[Available records Boundary: Start]
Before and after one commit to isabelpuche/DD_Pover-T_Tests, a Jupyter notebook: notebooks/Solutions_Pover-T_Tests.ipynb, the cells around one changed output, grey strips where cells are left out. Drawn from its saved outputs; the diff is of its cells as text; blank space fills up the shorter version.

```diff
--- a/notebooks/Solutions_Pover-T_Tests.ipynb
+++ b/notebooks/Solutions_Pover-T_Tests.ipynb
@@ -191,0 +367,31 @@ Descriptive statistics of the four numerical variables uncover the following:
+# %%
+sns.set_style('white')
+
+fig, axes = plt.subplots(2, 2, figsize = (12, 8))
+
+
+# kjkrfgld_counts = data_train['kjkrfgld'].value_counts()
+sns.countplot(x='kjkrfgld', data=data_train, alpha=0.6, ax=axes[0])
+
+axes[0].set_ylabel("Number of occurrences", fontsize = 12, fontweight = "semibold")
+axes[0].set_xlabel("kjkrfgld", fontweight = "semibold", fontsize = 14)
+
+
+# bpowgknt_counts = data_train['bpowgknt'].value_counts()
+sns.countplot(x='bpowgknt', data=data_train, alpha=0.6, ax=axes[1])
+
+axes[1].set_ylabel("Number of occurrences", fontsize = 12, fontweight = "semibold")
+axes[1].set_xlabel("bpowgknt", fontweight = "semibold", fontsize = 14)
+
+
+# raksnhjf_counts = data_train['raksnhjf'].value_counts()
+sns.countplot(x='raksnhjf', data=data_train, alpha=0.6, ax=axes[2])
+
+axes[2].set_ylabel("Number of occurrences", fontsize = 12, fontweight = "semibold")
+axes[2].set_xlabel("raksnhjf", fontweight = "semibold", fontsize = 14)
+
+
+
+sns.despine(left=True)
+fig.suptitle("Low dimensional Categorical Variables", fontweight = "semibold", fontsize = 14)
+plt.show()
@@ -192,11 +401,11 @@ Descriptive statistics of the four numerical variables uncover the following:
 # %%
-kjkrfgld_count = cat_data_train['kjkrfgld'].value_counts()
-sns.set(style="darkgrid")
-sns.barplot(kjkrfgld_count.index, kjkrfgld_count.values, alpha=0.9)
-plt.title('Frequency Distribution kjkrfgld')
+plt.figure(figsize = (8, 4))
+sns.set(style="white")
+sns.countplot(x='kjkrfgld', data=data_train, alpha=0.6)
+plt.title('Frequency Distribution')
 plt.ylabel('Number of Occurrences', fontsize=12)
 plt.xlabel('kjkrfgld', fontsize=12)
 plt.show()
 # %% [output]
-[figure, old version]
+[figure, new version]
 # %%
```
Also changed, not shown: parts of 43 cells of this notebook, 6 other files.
[Available records Boundary: End]
[Available records Boundary: Start]
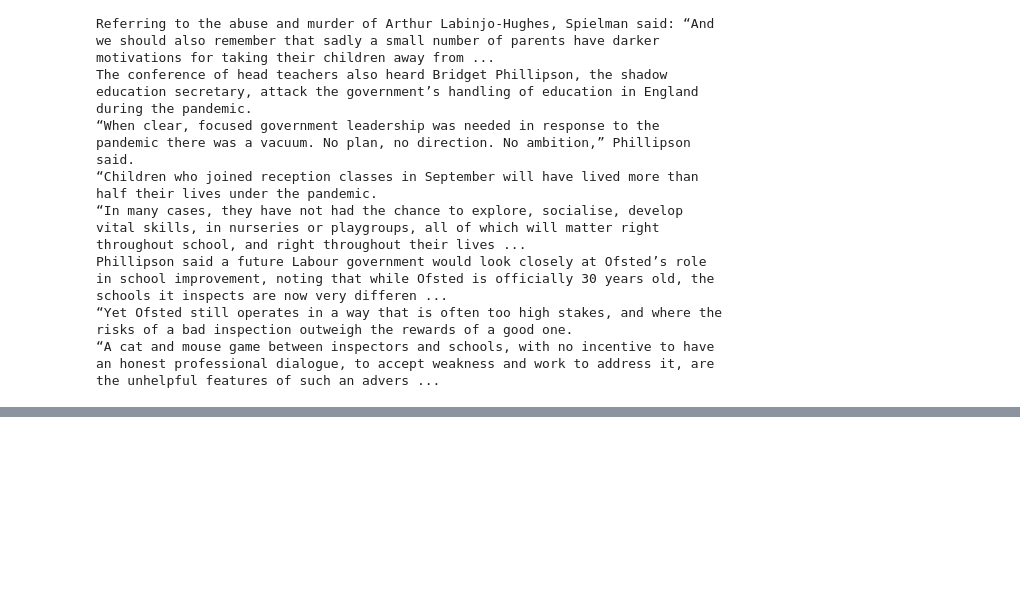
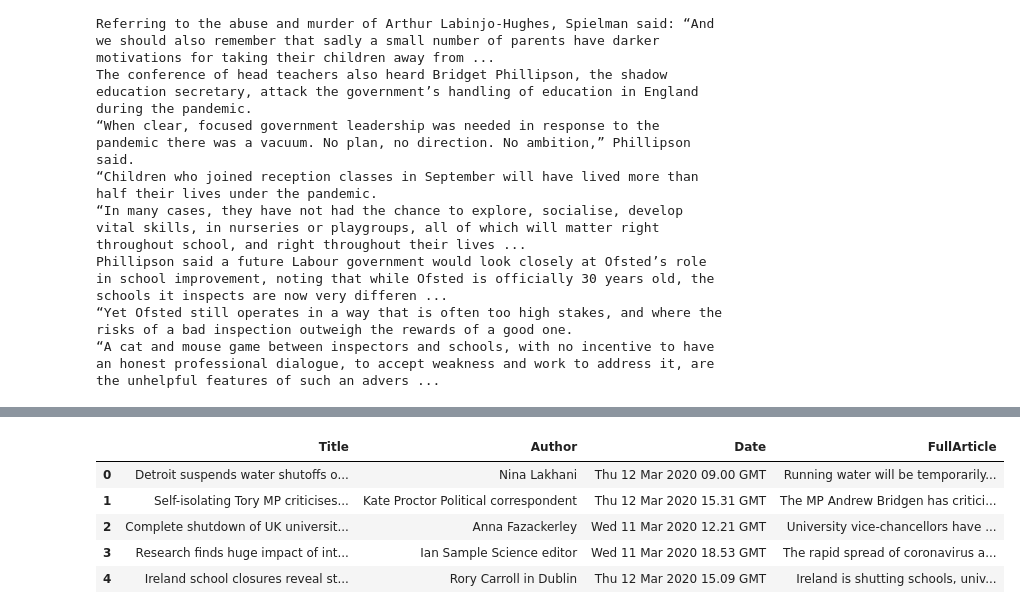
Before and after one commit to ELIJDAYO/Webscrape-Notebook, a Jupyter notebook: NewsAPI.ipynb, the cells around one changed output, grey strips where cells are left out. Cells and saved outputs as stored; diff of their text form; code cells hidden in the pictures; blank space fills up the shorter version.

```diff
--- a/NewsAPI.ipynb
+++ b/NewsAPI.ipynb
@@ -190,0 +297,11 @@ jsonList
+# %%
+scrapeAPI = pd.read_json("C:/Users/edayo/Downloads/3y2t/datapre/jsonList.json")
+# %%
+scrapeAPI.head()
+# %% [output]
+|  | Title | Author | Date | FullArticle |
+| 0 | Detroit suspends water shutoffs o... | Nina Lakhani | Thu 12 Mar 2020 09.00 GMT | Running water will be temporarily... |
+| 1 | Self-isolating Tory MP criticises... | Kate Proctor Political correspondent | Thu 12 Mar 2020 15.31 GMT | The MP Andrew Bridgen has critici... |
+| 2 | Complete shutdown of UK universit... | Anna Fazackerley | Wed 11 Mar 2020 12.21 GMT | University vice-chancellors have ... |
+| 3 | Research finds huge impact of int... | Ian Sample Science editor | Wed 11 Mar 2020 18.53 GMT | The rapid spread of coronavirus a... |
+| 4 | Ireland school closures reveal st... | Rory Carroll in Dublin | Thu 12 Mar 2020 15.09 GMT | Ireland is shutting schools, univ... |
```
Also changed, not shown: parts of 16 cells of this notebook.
[Available records Boundary: End]
[Available records Boundary: Start]
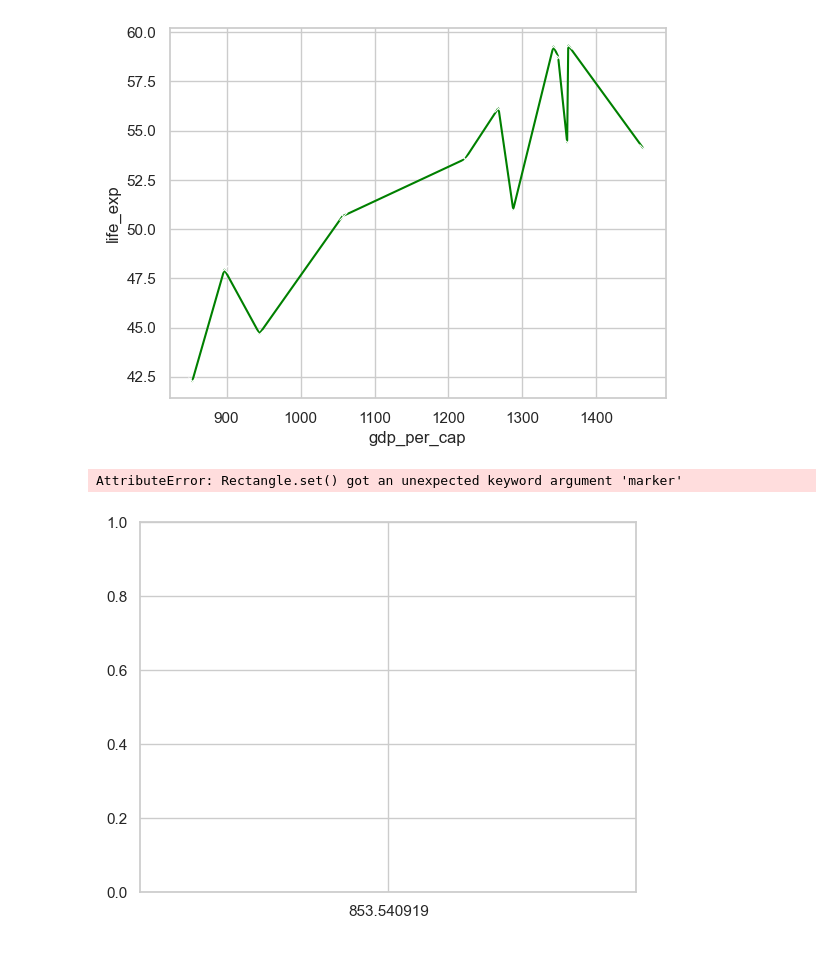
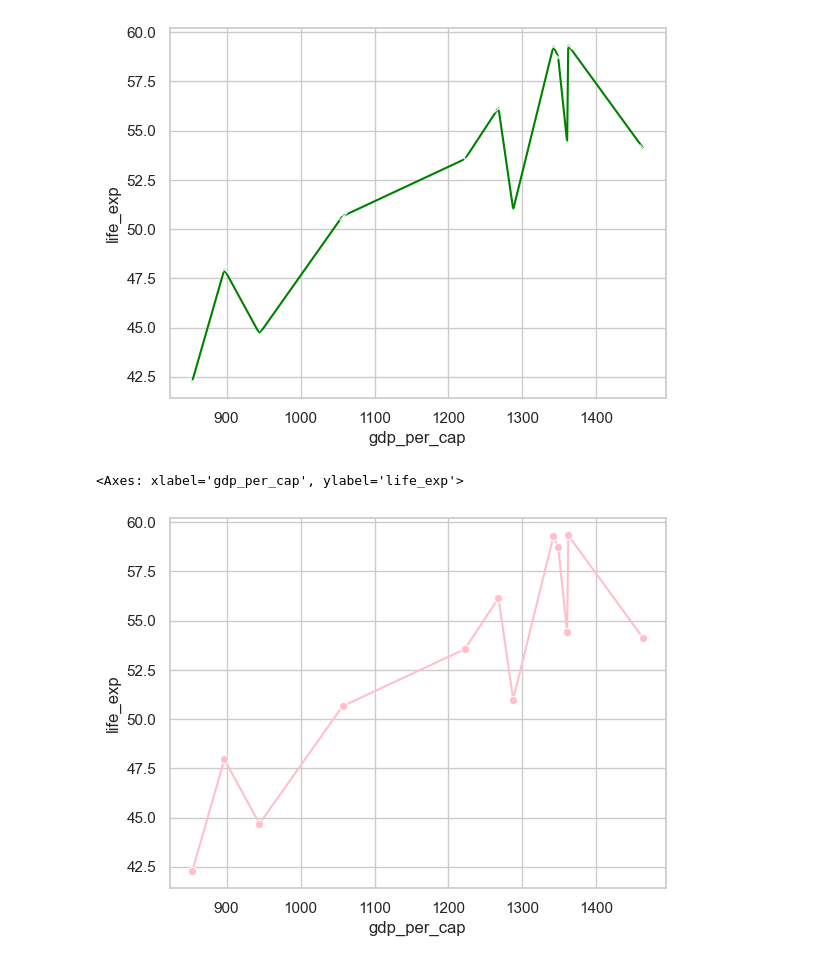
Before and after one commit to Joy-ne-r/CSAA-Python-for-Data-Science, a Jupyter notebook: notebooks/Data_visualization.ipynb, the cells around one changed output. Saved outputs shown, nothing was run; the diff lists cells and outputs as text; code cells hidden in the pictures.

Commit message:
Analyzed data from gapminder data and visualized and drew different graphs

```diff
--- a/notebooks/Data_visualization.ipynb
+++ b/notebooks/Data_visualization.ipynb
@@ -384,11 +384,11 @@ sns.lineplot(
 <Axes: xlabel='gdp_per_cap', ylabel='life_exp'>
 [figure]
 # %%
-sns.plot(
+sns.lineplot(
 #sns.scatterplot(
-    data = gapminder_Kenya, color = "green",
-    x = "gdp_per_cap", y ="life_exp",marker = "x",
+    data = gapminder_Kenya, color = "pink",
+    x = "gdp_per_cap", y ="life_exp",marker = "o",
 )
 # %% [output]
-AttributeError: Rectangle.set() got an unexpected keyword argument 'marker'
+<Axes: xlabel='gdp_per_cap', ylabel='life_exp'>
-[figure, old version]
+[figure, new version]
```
[Available records Boundary: End]
▸ **What is being asked**: Count each line above in which the string "semibold" appears, then state only the total.

▸ **Output of the task**: 7